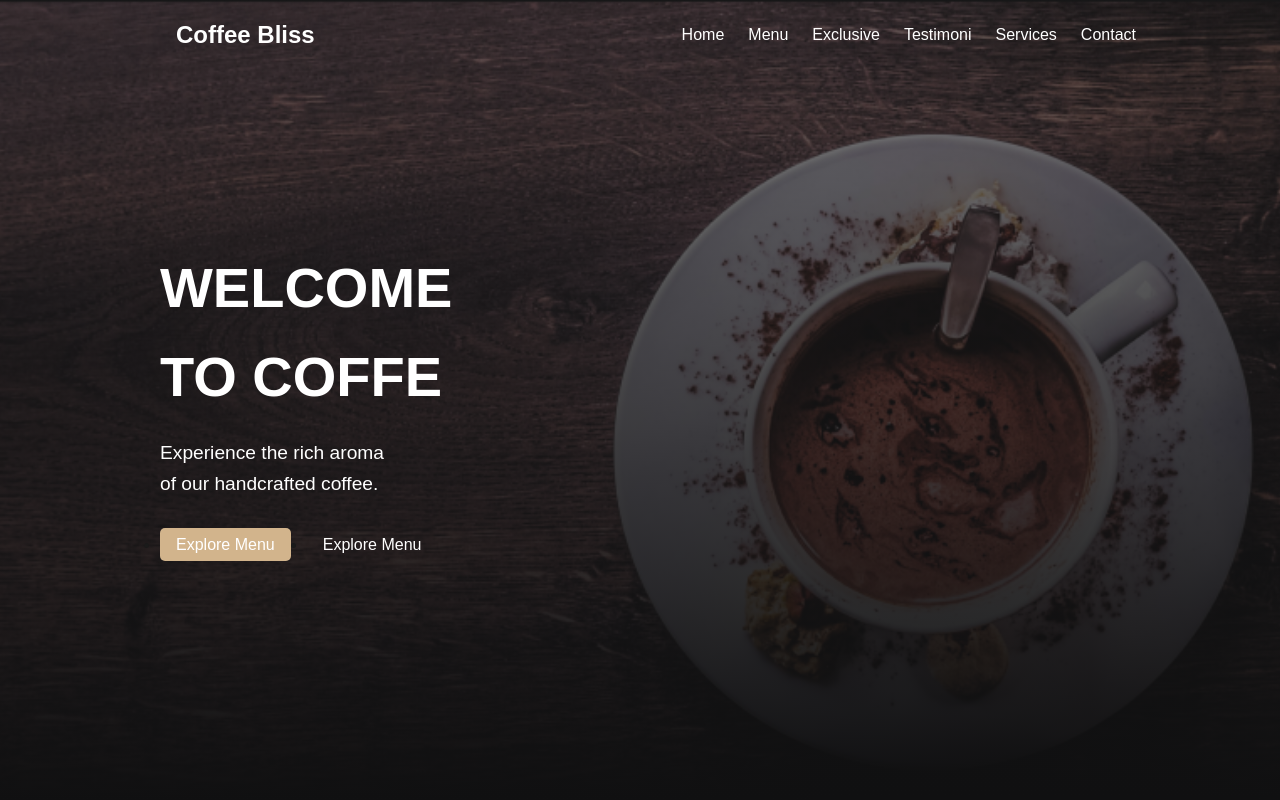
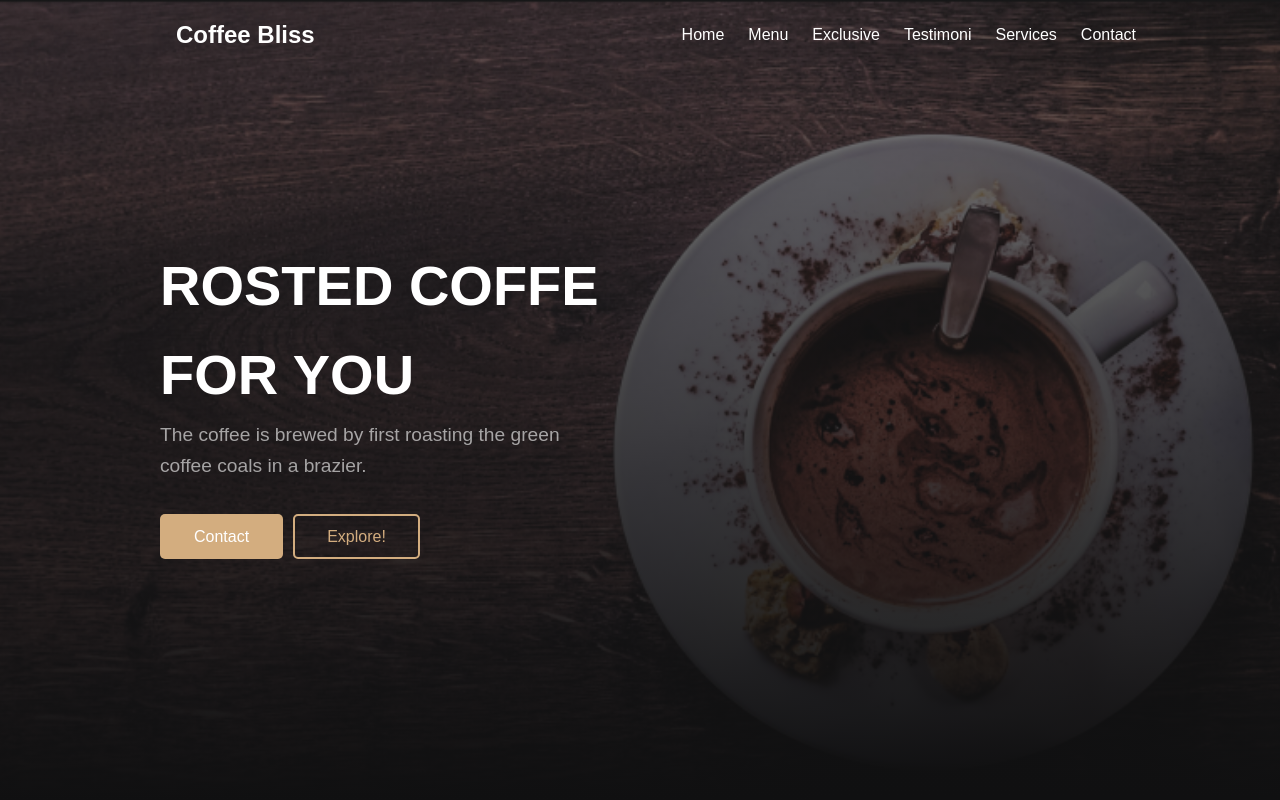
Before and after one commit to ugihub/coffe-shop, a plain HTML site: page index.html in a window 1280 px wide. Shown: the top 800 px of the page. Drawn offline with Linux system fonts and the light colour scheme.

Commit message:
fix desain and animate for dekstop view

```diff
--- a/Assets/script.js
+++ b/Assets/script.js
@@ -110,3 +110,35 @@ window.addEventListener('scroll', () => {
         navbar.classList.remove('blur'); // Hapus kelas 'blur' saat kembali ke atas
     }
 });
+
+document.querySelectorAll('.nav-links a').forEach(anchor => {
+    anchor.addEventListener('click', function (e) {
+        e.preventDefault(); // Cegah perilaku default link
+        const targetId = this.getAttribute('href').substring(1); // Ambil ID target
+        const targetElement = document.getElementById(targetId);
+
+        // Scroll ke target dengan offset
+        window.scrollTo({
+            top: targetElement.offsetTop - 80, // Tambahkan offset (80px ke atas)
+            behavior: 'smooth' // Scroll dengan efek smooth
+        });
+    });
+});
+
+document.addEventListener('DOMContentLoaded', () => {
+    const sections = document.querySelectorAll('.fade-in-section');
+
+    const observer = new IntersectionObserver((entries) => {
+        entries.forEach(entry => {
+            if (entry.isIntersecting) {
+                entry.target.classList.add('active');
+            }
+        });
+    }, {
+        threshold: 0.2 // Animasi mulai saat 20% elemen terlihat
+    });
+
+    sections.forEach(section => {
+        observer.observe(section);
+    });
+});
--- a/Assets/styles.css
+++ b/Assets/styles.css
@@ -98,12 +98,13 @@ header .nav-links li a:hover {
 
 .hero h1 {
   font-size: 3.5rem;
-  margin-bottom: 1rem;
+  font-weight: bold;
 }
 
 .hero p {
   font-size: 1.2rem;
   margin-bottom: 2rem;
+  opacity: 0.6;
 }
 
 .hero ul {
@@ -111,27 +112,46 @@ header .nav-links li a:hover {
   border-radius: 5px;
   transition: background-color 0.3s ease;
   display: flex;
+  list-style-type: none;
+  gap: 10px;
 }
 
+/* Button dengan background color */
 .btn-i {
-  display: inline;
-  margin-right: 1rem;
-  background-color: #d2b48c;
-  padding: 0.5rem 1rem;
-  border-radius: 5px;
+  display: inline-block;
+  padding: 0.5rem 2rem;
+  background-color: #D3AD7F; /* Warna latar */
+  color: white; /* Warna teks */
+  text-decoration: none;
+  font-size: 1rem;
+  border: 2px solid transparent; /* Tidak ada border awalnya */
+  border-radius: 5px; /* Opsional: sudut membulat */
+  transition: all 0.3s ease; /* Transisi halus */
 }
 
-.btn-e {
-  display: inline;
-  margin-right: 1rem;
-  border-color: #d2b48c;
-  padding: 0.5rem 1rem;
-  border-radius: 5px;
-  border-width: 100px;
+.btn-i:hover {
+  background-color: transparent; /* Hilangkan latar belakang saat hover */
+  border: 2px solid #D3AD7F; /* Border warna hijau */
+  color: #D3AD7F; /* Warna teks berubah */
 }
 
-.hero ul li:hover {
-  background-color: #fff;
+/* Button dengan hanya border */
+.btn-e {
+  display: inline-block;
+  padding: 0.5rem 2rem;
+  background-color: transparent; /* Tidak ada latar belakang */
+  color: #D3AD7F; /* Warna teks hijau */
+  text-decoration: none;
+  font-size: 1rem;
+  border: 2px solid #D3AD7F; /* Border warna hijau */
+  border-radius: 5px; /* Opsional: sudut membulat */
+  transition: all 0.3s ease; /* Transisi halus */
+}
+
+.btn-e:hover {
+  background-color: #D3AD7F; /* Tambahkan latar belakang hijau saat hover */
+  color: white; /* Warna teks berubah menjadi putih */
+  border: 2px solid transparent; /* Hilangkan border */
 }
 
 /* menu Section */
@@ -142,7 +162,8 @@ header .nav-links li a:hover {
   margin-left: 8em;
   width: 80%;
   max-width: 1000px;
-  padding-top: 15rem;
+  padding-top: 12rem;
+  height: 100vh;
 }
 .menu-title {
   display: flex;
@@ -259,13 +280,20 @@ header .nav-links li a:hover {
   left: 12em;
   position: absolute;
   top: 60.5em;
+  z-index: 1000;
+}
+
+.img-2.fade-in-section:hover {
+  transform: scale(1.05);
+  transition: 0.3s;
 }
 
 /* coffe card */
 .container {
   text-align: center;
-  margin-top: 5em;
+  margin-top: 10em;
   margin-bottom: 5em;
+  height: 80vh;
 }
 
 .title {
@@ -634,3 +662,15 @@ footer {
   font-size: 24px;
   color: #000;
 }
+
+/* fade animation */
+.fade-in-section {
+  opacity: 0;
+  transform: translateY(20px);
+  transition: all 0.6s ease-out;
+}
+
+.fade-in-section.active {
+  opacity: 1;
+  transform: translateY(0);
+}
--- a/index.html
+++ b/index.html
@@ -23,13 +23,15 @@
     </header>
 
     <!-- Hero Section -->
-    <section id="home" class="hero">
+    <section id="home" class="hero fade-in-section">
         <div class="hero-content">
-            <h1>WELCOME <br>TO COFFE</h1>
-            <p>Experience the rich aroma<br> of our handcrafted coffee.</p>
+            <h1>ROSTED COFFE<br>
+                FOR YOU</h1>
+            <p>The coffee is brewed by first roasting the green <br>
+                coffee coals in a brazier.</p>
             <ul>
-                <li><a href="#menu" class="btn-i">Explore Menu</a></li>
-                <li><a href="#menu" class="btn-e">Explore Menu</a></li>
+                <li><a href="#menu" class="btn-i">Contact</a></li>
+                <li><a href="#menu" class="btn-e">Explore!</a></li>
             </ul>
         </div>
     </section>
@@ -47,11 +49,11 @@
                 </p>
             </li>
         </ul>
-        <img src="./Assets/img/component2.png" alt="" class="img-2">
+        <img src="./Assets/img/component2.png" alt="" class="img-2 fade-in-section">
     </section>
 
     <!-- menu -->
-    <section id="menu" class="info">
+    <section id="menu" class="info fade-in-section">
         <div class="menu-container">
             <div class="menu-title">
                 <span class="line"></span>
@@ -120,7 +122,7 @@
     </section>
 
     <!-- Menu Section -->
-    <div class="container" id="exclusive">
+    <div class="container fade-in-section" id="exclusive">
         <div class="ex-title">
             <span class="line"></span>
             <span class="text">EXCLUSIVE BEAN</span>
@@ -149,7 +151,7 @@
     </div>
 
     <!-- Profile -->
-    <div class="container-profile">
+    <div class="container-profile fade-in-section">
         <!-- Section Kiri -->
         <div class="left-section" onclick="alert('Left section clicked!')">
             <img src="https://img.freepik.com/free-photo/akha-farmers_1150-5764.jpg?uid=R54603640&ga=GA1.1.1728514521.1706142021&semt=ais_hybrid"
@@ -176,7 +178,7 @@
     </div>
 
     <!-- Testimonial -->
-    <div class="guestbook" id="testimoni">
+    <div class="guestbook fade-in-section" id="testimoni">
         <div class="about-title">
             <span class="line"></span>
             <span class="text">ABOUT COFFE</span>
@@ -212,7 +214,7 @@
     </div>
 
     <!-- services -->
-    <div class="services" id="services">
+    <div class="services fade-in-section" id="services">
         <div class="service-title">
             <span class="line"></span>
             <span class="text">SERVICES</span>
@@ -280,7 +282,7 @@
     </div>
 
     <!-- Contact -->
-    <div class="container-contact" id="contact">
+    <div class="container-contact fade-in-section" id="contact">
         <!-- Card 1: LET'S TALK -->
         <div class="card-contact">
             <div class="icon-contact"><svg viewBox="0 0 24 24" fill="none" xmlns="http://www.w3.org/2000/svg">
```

### [YOUR OBJECTIVE]
Pick out, from the lines above, every one that contains the string "border".

### [OUTPUT OF THE EXERCISE]
   border-radius: 5px;
-  border-radius: 5px;
+  border: 2px solid transparent; /* Tidak ada border awalnya */
+  border-radius: 5px; /* Opsional: sudut membulat */
-  border-color: #d2b48c;
-  border-radius: 5px;
-  border-width: 100px;
+  border: 2px solid #D3AD7F; /* Border warna hijau */
+/* Button dengan hanya border */
+  border: 2px solid #D3AD7F; /* Border warna hijau */
+  border-radius: 5px; /* Opsional: sudut membulat */
+  border: 2px solid transparent; /* Hilangkan border */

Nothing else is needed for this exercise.